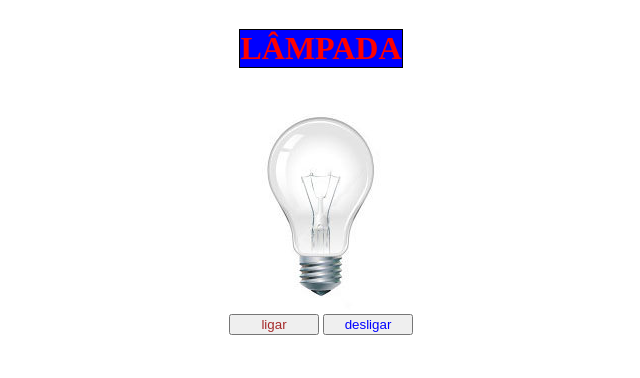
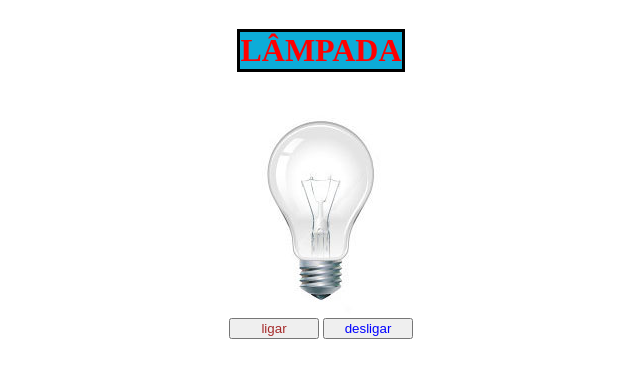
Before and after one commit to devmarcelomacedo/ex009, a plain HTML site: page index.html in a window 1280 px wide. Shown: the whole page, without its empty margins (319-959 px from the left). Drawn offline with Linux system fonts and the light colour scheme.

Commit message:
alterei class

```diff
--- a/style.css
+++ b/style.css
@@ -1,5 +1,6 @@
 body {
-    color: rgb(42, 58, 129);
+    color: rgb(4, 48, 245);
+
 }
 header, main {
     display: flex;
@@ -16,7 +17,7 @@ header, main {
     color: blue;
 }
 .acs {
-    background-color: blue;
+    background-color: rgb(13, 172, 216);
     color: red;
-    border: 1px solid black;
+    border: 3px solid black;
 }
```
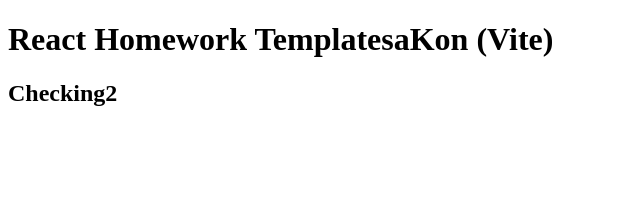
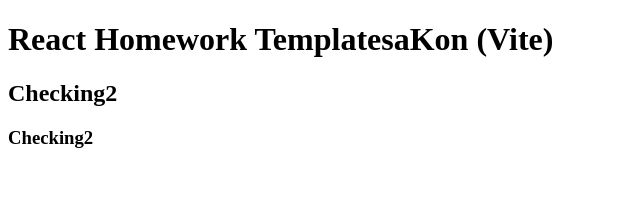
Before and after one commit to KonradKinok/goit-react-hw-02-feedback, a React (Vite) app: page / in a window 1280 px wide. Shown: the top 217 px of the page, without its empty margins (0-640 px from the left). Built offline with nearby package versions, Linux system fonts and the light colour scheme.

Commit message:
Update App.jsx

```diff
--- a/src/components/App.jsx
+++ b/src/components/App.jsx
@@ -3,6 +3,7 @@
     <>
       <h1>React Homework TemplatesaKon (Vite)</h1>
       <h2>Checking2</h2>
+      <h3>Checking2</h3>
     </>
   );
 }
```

* * *

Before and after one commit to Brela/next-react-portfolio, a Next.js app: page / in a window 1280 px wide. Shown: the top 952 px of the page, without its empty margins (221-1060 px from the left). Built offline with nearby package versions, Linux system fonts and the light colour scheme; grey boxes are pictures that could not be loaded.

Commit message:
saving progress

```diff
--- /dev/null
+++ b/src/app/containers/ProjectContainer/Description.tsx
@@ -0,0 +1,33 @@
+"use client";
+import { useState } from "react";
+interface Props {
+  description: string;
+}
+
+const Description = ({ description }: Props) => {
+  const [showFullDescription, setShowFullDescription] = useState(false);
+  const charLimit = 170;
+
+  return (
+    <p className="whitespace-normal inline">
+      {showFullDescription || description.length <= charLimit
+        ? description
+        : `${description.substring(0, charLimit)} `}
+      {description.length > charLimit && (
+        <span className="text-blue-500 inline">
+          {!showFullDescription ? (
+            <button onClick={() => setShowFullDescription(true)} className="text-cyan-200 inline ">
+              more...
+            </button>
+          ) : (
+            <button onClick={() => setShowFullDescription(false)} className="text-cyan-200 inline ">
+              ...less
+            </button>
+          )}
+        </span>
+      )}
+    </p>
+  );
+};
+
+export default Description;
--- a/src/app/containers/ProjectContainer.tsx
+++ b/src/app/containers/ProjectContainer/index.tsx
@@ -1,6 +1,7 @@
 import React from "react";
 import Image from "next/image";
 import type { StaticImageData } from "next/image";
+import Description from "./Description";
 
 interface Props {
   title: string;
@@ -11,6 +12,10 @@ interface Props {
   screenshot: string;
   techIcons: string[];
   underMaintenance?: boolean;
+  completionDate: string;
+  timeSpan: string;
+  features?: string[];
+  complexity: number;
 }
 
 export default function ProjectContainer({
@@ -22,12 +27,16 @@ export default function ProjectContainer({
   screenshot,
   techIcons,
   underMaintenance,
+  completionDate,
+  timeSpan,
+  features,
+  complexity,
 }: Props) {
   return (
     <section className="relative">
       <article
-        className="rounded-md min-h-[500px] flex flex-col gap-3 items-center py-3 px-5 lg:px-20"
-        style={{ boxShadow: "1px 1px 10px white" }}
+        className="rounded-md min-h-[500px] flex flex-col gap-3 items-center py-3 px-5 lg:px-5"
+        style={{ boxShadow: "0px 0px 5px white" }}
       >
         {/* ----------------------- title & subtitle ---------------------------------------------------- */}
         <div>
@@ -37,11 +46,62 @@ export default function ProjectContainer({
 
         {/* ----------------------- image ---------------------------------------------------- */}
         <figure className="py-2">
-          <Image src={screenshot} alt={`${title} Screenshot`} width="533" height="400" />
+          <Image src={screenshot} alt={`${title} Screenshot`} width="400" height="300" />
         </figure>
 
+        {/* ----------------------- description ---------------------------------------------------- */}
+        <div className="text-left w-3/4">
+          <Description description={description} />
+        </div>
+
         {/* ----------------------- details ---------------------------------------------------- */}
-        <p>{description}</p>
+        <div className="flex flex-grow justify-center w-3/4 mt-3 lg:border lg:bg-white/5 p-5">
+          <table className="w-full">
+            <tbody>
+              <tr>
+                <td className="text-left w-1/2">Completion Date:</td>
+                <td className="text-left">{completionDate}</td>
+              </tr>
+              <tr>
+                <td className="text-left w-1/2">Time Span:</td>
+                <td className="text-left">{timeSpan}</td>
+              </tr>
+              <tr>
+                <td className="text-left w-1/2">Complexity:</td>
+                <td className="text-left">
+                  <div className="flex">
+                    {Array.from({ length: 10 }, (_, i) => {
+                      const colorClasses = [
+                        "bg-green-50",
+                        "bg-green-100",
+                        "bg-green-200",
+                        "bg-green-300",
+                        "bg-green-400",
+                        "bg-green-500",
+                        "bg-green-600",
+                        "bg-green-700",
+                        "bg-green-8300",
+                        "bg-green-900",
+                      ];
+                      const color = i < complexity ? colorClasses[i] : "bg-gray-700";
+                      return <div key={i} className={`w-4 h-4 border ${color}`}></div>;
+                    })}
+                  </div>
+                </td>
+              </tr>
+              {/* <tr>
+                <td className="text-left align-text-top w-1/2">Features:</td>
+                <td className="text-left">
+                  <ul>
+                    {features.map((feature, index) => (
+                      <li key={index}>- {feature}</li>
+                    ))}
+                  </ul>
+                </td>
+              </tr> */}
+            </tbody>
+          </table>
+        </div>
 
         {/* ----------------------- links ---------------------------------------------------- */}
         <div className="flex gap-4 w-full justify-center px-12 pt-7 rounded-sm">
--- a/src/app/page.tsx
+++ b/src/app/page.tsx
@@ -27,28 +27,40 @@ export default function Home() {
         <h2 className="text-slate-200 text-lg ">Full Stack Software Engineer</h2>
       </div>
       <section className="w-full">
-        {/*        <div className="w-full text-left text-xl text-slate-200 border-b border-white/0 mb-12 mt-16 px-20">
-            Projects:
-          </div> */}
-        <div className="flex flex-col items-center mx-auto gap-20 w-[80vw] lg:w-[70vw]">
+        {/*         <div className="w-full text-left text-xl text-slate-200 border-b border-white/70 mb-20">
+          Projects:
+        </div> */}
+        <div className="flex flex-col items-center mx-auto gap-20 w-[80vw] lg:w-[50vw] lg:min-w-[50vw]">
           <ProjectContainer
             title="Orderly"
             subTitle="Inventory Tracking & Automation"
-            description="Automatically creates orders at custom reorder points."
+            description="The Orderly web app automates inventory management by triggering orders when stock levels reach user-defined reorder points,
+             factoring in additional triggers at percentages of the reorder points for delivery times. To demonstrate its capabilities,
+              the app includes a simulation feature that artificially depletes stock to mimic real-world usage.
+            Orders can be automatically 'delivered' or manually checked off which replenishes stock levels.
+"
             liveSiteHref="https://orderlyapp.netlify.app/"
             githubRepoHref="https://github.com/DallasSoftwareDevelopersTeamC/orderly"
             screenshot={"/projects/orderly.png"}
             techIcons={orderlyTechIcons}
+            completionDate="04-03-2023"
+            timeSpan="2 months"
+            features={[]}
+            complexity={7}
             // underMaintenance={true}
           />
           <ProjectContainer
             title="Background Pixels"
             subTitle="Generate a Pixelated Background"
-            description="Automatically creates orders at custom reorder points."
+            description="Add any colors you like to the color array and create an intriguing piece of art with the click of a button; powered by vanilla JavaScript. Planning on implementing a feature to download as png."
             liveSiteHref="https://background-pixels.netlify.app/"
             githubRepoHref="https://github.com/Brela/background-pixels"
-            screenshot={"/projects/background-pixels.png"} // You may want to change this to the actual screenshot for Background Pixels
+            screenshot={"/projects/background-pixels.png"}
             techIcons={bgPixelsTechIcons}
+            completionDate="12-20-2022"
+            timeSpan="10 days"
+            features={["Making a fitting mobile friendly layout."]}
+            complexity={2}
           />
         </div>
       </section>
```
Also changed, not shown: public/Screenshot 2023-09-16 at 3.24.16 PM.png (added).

→ Directions for this task: Each line of the records with the word "charLimit" in it is to be copied.

→ Answer to this task:
+  const charLimit = 170;
+      {showFullDescription || description.length <= charLimit
+        : `${description.substring(0, charLimit)} `}
+      {description.length > charLimit && (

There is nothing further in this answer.